[ABOUT THIS EXERCISE] Your answer should be the lines from the start of the records through the line with "Before and after one commit to Mohitxdogra/Mock-interview, a", copied word for word.

── RECORDS TO USE

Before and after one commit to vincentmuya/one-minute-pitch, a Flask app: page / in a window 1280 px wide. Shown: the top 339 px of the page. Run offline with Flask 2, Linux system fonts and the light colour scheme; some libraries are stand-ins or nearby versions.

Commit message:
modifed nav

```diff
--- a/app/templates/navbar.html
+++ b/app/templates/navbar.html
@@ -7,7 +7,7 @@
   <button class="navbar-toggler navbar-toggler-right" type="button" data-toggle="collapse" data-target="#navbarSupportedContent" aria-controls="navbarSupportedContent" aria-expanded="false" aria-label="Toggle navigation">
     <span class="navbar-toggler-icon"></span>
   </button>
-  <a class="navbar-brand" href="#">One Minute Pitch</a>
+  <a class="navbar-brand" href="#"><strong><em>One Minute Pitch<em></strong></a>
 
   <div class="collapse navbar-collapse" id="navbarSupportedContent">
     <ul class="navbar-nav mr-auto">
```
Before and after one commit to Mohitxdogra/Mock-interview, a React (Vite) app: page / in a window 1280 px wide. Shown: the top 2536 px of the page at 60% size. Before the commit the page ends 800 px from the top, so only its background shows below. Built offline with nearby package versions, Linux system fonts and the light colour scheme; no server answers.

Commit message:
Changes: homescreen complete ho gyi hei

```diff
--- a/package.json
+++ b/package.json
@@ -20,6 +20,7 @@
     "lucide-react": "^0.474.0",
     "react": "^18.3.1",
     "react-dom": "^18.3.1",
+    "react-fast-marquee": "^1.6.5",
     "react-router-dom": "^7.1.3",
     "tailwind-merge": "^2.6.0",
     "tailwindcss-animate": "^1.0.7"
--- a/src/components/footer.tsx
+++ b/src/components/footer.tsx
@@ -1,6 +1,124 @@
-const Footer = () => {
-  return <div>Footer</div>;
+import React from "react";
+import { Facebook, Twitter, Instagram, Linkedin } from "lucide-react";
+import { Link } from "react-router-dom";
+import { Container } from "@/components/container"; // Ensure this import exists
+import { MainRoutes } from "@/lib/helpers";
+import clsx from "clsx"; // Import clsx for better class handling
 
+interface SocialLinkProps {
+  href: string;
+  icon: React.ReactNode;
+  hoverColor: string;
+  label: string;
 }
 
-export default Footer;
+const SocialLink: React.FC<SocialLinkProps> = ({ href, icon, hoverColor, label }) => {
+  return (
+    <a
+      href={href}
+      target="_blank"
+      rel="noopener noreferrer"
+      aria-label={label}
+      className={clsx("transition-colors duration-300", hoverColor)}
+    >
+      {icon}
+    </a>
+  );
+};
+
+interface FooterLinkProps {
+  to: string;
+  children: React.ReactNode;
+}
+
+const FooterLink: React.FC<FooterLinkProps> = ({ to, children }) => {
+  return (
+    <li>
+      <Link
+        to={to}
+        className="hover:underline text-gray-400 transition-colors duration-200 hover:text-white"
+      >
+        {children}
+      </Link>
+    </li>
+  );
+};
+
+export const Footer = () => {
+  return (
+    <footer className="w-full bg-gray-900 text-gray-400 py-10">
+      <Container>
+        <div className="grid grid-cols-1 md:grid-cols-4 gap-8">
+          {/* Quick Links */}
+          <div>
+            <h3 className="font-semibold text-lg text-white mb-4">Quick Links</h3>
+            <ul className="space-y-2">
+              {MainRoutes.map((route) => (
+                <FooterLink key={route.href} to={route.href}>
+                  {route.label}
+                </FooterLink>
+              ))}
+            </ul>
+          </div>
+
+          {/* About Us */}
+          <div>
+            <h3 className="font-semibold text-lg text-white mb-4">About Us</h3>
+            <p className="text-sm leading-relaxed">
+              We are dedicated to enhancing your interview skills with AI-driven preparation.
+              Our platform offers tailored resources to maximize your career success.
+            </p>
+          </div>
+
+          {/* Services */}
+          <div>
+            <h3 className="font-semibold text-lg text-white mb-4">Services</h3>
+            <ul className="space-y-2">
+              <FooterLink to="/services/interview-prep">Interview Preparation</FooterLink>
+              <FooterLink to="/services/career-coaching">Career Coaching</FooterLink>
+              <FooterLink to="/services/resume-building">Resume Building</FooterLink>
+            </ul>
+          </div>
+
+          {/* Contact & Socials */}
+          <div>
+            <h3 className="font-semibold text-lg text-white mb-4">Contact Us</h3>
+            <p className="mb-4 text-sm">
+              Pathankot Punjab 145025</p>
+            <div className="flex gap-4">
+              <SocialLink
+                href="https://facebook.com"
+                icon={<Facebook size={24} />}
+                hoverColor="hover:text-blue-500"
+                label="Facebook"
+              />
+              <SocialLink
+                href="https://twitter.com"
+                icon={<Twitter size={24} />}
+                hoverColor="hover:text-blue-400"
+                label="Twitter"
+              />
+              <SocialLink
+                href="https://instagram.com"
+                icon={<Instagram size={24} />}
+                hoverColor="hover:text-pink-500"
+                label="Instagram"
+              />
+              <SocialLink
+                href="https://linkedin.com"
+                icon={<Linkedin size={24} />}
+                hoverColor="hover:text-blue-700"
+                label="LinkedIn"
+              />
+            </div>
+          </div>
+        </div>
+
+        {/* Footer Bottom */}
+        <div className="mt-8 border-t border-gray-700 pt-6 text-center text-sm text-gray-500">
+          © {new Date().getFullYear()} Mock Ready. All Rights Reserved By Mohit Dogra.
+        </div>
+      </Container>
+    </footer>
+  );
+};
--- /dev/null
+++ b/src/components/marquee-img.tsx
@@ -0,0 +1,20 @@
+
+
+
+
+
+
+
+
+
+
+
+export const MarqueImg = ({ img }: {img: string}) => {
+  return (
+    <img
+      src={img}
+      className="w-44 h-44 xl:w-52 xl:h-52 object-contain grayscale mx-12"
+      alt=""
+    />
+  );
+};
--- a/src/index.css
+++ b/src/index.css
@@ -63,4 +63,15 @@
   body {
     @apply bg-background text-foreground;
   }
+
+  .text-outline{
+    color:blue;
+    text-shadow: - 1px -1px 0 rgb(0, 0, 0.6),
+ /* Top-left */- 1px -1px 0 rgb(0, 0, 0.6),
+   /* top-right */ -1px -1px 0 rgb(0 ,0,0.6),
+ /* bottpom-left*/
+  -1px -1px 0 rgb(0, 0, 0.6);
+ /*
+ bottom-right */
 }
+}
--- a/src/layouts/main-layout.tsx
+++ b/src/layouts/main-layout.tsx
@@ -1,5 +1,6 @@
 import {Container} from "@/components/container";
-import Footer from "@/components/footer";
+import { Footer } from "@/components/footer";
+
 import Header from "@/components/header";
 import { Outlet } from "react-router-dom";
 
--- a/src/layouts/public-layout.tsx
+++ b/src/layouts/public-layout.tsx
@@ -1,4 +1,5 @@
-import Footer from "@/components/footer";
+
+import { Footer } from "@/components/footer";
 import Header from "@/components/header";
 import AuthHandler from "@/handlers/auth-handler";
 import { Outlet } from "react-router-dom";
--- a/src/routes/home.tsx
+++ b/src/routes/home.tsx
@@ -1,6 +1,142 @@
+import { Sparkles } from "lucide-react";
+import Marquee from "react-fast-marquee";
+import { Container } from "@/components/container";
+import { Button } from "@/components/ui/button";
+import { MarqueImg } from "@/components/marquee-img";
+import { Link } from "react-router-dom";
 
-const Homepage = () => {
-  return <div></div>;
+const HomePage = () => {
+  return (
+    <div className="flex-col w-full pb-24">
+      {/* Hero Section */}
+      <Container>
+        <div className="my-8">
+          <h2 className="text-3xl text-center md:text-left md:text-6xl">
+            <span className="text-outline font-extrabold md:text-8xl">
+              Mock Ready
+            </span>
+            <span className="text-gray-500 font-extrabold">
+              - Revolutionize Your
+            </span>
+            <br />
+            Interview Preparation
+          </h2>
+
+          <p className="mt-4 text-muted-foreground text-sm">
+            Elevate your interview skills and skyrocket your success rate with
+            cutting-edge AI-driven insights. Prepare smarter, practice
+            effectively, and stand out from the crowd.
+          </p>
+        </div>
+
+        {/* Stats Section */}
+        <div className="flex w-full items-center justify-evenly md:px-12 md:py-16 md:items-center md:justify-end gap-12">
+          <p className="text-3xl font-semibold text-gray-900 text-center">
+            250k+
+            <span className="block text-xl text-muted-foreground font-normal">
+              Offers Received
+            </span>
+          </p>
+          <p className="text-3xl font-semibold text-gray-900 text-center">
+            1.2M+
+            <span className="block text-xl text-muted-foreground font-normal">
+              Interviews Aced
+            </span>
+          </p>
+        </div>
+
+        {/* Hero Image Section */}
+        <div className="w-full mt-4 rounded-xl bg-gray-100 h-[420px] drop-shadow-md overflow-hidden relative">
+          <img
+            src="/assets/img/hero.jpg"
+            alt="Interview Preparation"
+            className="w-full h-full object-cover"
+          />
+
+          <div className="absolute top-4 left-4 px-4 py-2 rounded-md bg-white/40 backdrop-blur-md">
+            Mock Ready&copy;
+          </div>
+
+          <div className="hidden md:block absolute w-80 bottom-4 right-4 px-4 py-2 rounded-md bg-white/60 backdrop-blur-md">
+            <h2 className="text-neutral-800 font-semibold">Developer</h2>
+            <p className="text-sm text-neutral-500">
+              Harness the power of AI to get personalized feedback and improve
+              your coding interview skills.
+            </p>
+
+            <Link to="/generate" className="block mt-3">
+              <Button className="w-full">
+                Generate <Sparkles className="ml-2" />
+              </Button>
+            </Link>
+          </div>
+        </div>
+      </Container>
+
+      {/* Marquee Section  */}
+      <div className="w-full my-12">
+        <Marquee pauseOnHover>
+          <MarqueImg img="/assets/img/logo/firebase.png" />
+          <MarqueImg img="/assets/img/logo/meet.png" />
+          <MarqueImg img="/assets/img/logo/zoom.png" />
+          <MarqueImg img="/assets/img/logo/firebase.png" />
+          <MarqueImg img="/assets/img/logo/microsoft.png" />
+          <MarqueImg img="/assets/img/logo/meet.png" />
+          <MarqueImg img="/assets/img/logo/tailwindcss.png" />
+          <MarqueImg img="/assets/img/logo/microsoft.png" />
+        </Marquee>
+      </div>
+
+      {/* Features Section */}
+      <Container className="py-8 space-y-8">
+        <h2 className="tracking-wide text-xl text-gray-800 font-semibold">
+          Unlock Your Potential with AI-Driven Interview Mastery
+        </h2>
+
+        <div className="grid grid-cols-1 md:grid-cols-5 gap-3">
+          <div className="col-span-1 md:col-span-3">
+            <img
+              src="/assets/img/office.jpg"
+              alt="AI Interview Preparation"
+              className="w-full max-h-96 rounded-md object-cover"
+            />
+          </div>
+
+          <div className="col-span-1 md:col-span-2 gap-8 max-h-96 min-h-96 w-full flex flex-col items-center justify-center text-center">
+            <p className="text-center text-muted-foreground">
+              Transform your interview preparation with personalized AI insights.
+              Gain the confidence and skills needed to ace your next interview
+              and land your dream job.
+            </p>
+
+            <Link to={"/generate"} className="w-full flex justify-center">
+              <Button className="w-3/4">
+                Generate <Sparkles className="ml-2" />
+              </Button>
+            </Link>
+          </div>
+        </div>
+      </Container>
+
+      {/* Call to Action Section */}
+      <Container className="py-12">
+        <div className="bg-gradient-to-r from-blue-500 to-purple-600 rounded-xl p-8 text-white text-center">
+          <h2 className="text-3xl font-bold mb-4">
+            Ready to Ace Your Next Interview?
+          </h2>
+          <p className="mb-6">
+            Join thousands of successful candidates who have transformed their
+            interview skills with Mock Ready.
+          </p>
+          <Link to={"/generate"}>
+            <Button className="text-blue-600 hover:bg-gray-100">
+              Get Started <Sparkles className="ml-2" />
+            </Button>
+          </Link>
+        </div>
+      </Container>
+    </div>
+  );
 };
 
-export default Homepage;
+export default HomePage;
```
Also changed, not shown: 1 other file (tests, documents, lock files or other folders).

────

[RESULT OF THIS TASK]
Before and after one commit to vincentmuya/one-minute-pitch, a Flask app: page / in a window 1280 px wide. Shown: the top 339 px of the page. Run offline with Flask 2, Linux system fonts and the light colour scheme; some libraries are stand-ins or nearby versions.

Commit message:
modifed nav

```diff
--- a/app/templates/navbar.html
+++ b/app/templates/navbar.html
@@ -7,7 +7,7 @@
   <button class="navbar-toggler navbar-toggler-right" type="button" data-toggle="collapse" data-target="#navbarSupportedContent" aria-controls="navbarSupportedContent" aria-expanded="false" aria-label="Toggle navigation">
     <span class="navbar-toggler-icon"></span>
   </button>
-  <a class="navbar-brand" href="#">One Minute Pitch</a>
+  <a class="navbar-brand" href="#"><strong><em>One Minute Pitch<em></strong></a>
 
   <div class="collapse navbar-collapse" id="navbarSupportedContent">
     <ul class="navbar-nav mr-auto">
```
Before and after one commit to Mohitxdogra/Mock-interview, a React (Vite) app: page / in a window 1280 px wide. Shown: the top 2536 px of the page at 60% size. Before the commit the page ends 800 px from the top, so only its background shows below. Built offline with nearby package versions, Linux system fonts and the light colour scheme; no server answers.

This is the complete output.